The scenario is familiar. A narcotic-using patient is desperately ill with a bacterial infection (endocarditis perhaps) and needs life-saving antibiotics. The patient is admitted through the ED and sent up to a medicine unit. The standard treatment might be a six-week course of antibiotics administered intravenously – often via a PICC line. That treatment could be provided in the community, but because of the fear that the patient might use the PICC line for injecting narcotics, and because of the fear of the patient overdosing using this method, and because of concerns about the ability of home care to provide the treatment in the often precarious living conditions of the patient concerned many physicians would be extremely reluctant to discharge such a patient with the PICC line in place.
So, orders are written that the patient should stay in hospital for the duration of the antibiotic treatment (six weeks.) The course of events that follows is both common and predictable. In the first few days of the admission the patient is both very sick and experiencing withdrawal. But as the patient improves and becomes more mobile and as the patient may well have no particular intention to stop using at this time the patient may continue to use while in hospital. This results in visits from friends (and dealers) drug paraphernalia in the room (including needles) and drug use on the hospital premises, in the washrooms, stairwells, car parks and so on. This, of course, does not exactly sit well with hospital staff – who have legitimate fears for their own safety, and who often find it extremely difficult to deal with patients in these circumstances. As staff and hospitals struggle to retain (or regain) control over the situation they typically seek to impose conditions on the patient’s stay. (The patient “responsibility” part of patient rights and responsibilities.) The patient experiences these conditions as increasingly onerous and so they eventually just leave “AMA.” The PICC line is removed and the patient leaves without complete treatment, without follow up and with a fractured relationship with the health care system.

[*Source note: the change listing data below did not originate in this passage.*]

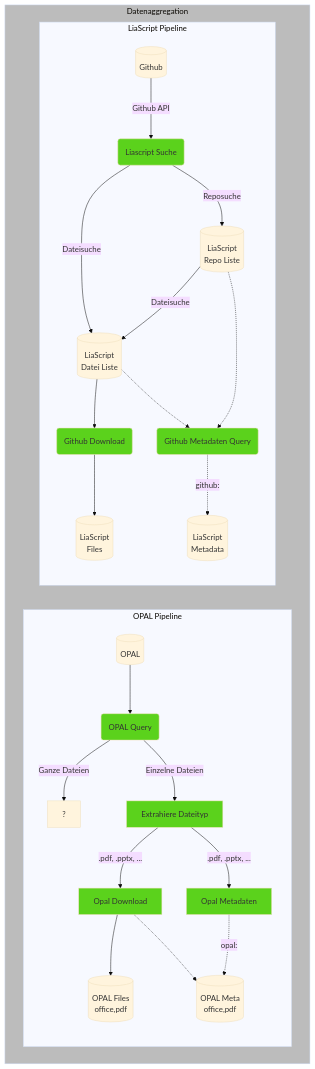
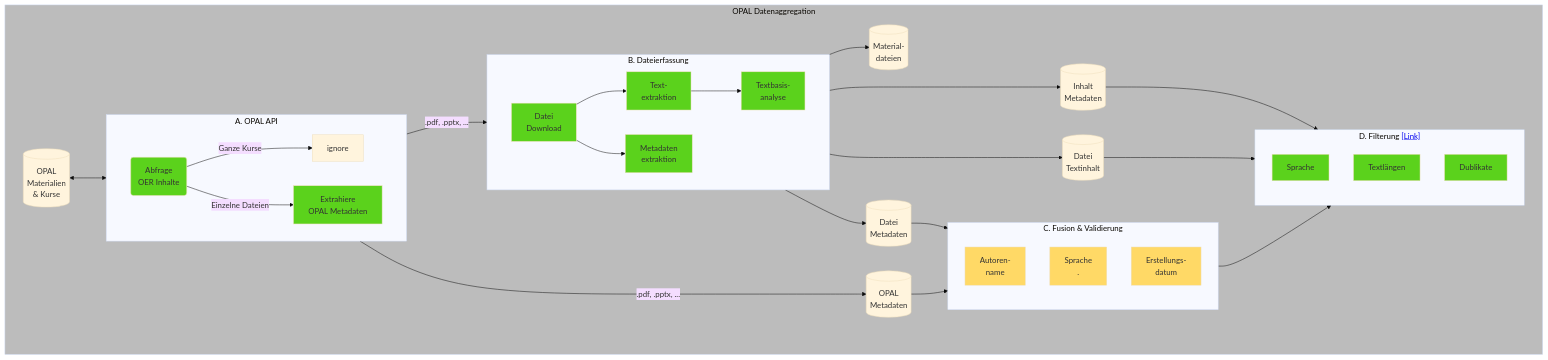
The first of 2 diagrams in README.md (TUBAF-IFI-ConnectedLecturer/Data_aggregation), drawn with Mermaid (base theme) before and after one commit. The commit also changed other lines of this file, not shown here.

````diff
--- a/README.md
+++ b/README.md
@@ -53,39 +53,70 @@
 ```mermaid
 flowchart TD
 
     classDef green fill:#5bd21c
     classDef yellow fill:#ffd966
     classDef gray fill:#bcbcbc
 
-    subgraph Datenaggregation
-    subgraph OPAL Pipeline  
-    direction TB
-    OPAL[(OPAL)] --> OPAL_QUERY(OPAL Query):::green
-    OPAL_QUERY --> |Ganze  Dateien| OPAL_REPOS[?]
-    OPAL_QUERY --> |Einzelne Dateien| TYPE_FILTER[Extrahiere Dateityp]:::green
-    TYPE_FILTER -->  |.pdf, .pptx, ... | OPAL_DOWNLOAD[Opal Download]:::green
-    TYPE_FILTER -->  |.pdf, .pptx, ... | EXTRACT_OPAL_META[Opal Metadaten]:::green
-    OPAL_DOWNLOAD -->  OPAL_FILES[(OPAL Files<br>office,pdf)]
-    OPAL_DOWNLOAD -.->  OPAL_METADATA_FILES[(OPAL Meta<br>office,pdf)]
-    EXTRACT_OPAL_META -. opal: .->  OPAL_METADATA_FILES[(OPAL Meta<br>office,pdf)]
-    end    
+    
+    subgraph BASIC[OPAL Datenaggregation]
 
-    subgraph LiaScript Pipeline
-    direction TB
-    LIA_IDENT(Liascript Suche)
-    GITHUB[(Github)] --> |Github API| LIA_IDENT:::green
-    LIA_REPOS --> |Dateisuche| LIA_FILES
-    LIA_IDENT --> |Dateisuche| LIA_FILES[(LiaScript<br>Datei Liste)]
-    LIA_IDENT --> |Reposuche| LIA_REPOS[(LiaScript<br>Repo Liste)]
+    OPAL[(OPAL <br> Materialien <br> & Kurse)] 
 
-    LIA_FILES -->  GITHUB_DOWNLOAD(Github Download):::green
-    GITHUB_DOWNLOAD -->  LIA_FILES_[(LiaScript<br>Files)]
-    LIA_REPOS -.-> FEATURE_EXTRACTION_LIA(Github Metadaten Query)
-    FEATURE_EXTRACTION_LIA  -. github: .->  LIA_METADATA_FILES[(LiaScript<br>Metadata)]
-    LIA_FILES -.-> FEATURE_EXTRACTION_LIA
-    FEATURE_EXTRACTION_LIA:::green
-    end  
+    subgraph A. OPAL API
+    direction LR
+    OPAL_QUERY(Abfrage <br>OER Inhalte):::green
+    OPAL_QUERY --> |Ganze  Kurse| OPAL_REPOS[ignore]
+    OPAL_QUERY --> |Einzelne Dateien| TYPE_FILTER[Extrahiere <br>OPAL Metadaten]:::green
+    
+    end
+    OPAL<--> OPAL_QUERY
+
+    subgraph FILE_AGG["B. "Dateierfassung]
+    direction LR
+    FILE_DOWNLOAD[Datei<br>Download]:::green --> TEXT_EXTRAKTION[Text-<br>extraktion]:::green --> TEXT_ANALYSIS[Textbasis-<br>analyse]:::green
+    FILE_DOWNLOAD --> FILE_METADATA_EXTRACTION[Metadaten<br>extraktion]:::green
     end
 
-    class Datenaggregation, gray
+    TYPE_FILTER -->  |.pdf, .pptx, ... | FILE_DOWNLOAD
+
+    OPAL_FILES[(Material-<br>dateien)]
+    FILE_DOWNLOAD --> OPAL_FILES
+
+    FILE_METADATA[(Datei<br>Metadaten)]
+    FILE_METADATA_EXTRACTION --> FILE_METADATA
+
+    OPAL_METADATA[(OPAL<br>Metadaten)]
+    TYPE_FILTER --> |.pdf, .pptx, ... | OPAL_METADATA
+
+    OPAL_CONTENT[(Datei<br>Textinhalt)]
+    TEXT_EXTRAKTION --> OPAL_CONTENT
+
+    CONTENT_METADATA[(Inhalt<br> Metadaten)]
+    TEXT_ANALYSIS --> CONTENT_METADATA
+
+    subgraph FUSION["C. "Fusion & Validierung]
+    direction TB
+    ABC[Autoren-<br>name]:::yellow
+    CDE[Sprache<br>.]:::yellow
+    EFG[Erstellungs-<br>datum]:::yellow
+
+    end
+
+    subgraph FILTER["D. Filterung <a href='http://google.com'>[Link]</a>"]
+    direction TB
+    Sprache:::green
+    Textlängen:::green
+    Dublikate:::green
+    end
+
+    CONTENT_METADATA --> FILTER
+    FILE_METADATA --> FUSION
+    OPAL_METADATA --> FUSION
+    OPAL_CONTENT --> FILTER
+
+    FUSION --> FILTER
+
+    end
+
+    class BASIC, gray
 ```
````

It is widely accepted that this process does not work – it does not work for patients who end up not receiving treatment that could benefit them, it does not work for hospitals and care providers who struggle to meet their patient’s needs, and it does not work to build trusting relationships between patients and health care providers.
So what are the alternatives?
We would be interested to hear your thoughts and experiences and suggestions for ways forward.